╭─ SUPPLIED ENTRIES

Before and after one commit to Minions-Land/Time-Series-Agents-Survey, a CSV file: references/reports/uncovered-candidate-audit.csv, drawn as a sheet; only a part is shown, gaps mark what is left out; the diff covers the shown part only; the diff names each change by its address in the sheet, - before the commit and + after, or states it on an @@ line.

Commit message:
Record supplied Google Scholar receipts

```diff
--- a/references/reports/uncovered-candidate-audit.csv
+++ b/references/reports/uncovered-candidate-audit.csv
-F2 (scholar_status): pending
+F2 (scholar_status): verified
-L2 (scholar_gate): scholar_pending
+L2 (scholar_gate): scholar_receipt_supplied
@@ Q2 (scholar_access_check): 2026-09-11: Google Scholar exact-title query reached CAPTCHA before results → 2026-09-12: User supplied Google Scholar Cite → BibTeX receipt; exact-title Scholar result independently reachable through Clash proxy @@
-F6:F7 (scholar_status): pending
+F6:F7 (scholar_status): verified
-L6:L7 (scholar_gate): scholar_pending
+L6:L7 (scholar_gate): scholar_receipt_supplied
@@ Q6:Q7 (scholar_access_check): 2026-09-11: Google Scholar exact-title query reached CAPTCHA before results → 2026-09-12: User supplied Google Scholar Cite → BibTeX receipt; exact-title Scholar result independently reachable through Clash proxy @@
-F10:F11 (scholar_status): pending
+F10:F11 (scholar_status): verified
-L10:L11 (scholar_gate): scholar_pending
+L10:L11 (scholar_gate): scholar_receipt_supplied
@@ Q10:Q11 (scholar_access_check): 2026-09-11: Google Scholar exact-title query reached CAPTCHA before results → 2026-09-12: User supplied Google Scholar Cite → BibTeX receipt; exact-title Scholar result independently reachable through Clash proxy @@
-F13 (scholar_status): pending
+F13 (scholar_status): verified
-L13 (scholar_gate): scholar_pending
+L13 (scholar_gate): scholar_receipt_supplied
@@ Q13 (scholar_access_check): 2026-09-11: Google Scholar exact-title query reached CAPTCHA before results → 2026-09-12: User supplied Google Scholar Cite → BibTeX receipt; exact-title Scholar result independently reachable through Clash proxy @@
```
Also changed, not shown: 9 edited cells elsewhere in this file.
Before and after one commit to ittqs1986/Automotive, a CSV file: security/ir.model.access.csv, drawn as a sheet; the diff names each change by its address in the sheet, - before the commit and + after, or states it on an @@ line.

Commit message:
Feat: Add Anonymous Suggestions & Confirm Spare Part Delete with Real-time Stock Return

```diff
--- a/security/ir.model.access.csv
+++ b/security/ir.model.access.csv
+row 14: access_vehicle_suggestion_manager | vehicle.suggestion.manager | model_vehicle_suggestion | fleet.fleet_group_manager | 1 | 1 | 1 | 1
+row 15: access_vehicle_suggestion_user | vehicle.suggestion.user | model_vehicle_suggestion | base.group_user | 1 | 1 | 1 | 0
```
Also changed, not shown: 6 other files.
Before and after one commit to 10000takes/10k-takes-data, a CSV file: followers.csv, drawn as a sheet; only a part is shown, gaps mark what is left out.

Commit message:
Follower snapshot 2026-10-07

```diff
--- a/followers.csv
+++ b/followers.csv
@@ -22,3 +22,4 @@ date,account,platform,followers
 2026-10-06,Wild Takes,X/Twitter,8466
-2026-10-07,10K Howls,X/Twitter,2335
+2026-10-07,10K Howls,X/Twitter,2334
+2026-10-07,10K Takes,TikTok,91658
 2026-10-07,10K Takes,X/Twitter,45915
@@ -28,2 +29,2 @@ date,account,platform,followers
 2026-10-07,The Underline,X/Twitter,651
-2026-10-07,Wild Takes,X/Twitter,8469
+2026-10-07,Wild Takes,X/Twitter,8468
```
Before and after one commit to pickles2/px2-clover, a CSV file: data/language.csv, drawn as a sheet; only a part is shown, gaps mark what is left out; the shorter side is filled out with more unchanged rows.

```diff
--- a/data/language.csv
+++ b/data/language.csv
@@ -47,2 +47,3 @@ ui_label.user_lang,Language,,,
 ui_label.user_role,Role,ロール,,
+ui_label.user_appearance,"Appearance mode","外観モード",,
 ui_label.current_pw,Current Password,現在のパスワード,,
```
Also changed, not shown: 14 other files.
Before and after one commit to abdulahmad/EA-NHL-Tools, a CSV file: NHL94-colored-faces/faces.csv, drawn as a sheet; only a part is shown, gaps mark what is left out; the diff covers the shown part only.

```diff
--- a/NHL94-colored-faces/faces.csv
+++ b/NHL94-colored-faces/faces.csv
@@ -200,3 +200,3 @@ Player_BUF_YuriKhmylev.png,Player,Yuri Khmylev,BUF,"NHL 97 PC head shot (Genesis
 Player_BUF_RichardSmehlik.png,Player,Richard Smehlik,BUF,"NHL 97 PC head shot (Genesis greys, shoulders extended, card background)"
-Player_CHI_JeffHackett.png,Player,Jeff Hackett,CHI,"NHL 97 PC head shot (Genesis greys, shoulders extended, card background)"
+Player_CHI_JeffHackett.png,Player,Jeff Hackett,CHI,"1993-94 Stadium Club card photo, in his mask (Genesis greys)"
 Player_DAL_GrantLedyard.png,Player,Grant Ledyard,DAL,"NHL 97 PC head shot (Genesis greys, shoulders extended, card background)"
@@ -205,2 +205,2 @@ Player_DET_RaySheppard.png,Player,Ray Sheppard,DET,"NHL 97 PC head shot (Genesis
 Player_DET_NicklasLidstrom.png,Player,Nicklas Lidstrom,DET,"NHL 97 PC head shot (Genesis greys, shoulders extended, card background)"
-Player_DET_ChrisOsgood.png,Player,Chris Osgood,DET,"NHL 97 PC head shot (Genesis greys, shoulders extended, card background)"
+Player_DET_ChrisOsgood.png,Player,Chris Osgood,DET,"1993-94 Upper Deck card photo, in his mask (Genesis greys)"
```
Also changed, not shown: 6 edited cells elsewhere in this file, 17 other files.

╰─

### AIM OF THE EXERCISE
Word for word, set down each line of the material.

### RESPONSE BOX
Before and after one commit to Minions-Land/Time-Series-Agents-Survey, a CSV file: references/reports/uncovered-candidate-audit.csv, drawn as a sheet; only a part is shown, gaps mark what is left out; the diff covers the shown part only; the diff names each change by its address in the sheet, - before the commit and + after, or states it on an @@ line.

Commit message:
Record supplied Google Scholar receipts

```diff
--- a/references/reports/uncovered-candidate-audit.csv
+++ b/references/reports/uncovered-candidate-audit.csv
-F2 (scholar_status): pending
+F2 (scholar_status): verified
-L2 (scholar_gate): scholar_pending
+L2 (scholar_gate): scholar_receipt_supplied
@@ Q2 (scholar_access_check): 2026-09-11: Google Scholar exact-title query reached CAPTCHA before results → 2026-09-12: User supplied Google Scholar Cite → BibTeX receipt; exact-title Scholar result independently reachable through Clash proxy @@
-F6:F7 (scholar_status): pending
+F6:F7 (scholar_status): verified
-L6:L7 (scholar_gate): scholar_pending
+L6:L7 (scholar_gate): scholar_receipt_supplied
@@ Q6:Q7 (scholar_access_check): 2026-09-11: Google Scholar exact-title query reached CAPTCHA before results → 2026-09-12: User supplied Google Scholar Cite → BibTeX receipt; exact-title Scholar result independently reachable through Clash proxy @@
-F10:F11 (scholar_status): pending
+F10:F11 (scholar_status): verified
-L10:L11 (scholar_gate): scholar_pending
+L10:L11 (scholar_gate): scholar_receipt_supplied
@@ Q10:Q11 (scholar_access_check): 2026-09-11: Google Scholar exact-title query reached CAPTCHA before results → 2026-09-12: User supplied Google Scholar Cite → BibTeX receipt; exact-title Scholar result independently reachable through Clash proxy @@
-F13 (scholar_status): pending
+F13 (scholar_status): verified
-L13 (scholar_gate): scholar_pending
+L13 (scholar_gate): scholar_receipt_supplied
@@ Q13 (scholar_access_check): 2026-09-11: Google Scholar exact-title query reached CAPTCHA before results → 2026-09-12: User supplied Google Scholar Cite → BibTeX receipt; exact-title Scholar result independently reachable through Clash proxy @@
```
Also changed, not shown: 9 edited cells elsewhere in this file.
Before and after one commit to ittqs1986/Automotive, a CSV file: security/ir.model.access.csv, drawn as a sheet; the diff names each change by its address in the sheet, - before the commit and + after, or states it on an @@ line.

Commit message:
Feat: Add Anonymous Suggestions & Confirm Spare Part Delete with Real-time Stock Return

```diff
--- a/security/ir.model.access.csv
+++ b/security/ir.model.access.csv
+row 14: access_vehicle_suggestion_manager | vehicle.suggestion.manager | model_vehicle_suggestion | fleet.fleet_group_manager | 1 | 1 | 1 | 1
+row 15: access_vehicle_suggestion_user | vehicle.suggestion.user | model_vehicle_suggestion | base.group_user | 1 | 1 | 1 | 0
```
Also changed, not shown: 6 other files.
Before and after one commit to 10000takes/10k-takes-data, a CSV file: followers.csv, drawn as a sheet; only a part is shown, gaps mark what is left out.

Commit message:
Follower snapshot 2026-10-07

```diff
--- a/followers.csv
+++ b/followers.csv
@@ -22,3 +22,4 @@ date,account,platform,followers
 2026-10-06,Wild Takes,X/Twitter,8466
-2026-10-07,10K Howls,X/Twitter,2335
+2026-10-07,10K Howls,X/Twitter,2334
+2026-10-07,10K Takes,TikTok,91658
 2026-10-07,10K Takes,X/Twitter,45915
@@ -28,2 +29,2 @@ date,account,platform,followers
 2026-10-07,The Underline,X/Twitter,651
-2026-10-07,Wild Takes,X/Twitter,8469
+2026-10-07,Wild Takes,X/Twitter,8468
```
Before and after one commit to pickles2/px2-clover, a CSV file: data/language.csv, drawn as a sheet; only a part is shown, gaps mark what is left out; the shorter side is filled out with more unchanged rows.

```diff
--- a/data/language.csv
+++ b/data/language.csv
@@ -47,2 +47,3 @@ ui_label.user_lang,Language,,,
 ui_label.user_role,Role,ロール,,
+ui_label.user_appearance,"Appearance mode","外観モード",,
 ui_label.current_pw,Current Password,現在のパスワード,,
```
Also changed, not shown: 14 other files.
Before and after one commit to abdulahmad/EA-NHL-Tools, a CSV file: NHL94-colored-faces/faces.csv, drawn as a sheet; only a part is shown, gaps mark what is left out; the diff covers the shown part only.

```diff
--- a/NHL94-colored-faces/faces.csv
+++ b/NHL94-colored-faces/faces.csv
@@ -200,3 +200,3 @@ Player_BUF_YuriKhmylev.png,Player,Yuri Khmylev,BUF,"NHL 97 PC head shot (Genesis
 Player_BUF_RichardSmehlik.png,Player,Richard Smehlik,BUF,"NHL 97 PC head shot (Genesis greys, shoulders extended, card background)"
-Player_CHI_JeffHackett.png,Player,Jeff Hackett,CHI,"NHL 97 PC head shot (Genesis greys, shoulders extended, card background)"
+Player_CHI_JeffHackett.png,Player,Jeff Hackett,CHI,"1993-94 Stadium Club card photo, in his mask (Genesis greys)"
 Player_DAL_GrantLedyard.png,Player,Grant Ledyard,DAL,"NHL 97 PC head shot (Genesis greys, shoulders extended, card background)"
@@ -205,2 +205,2 @@ Player_DET_RaySheppard.png,Player,Ray Sheppard,DET,"NHL 97 PC head shot (Genesis
 Player_DET_NicklasLidstrom.png,Player,Nicklas Lidstrom,DET,"NHL 97 PC head shot (Genesis greys, shoulders extended, card background)"
-Player_DET_ChrisOsgood.png,Player,Chris Osgood,DET,"NHL 97 PC head shot (Genesis greys, shoulders extended, card background)"
+Player_DET_ChrisOsgood.png,Player,Chris Osgood,DET,"1993-94 Upper Deck card photo, in his mask (Genesis greys)"
```
Also changed, not shown: 6 edited cells elsewhere in this file, 17 other files.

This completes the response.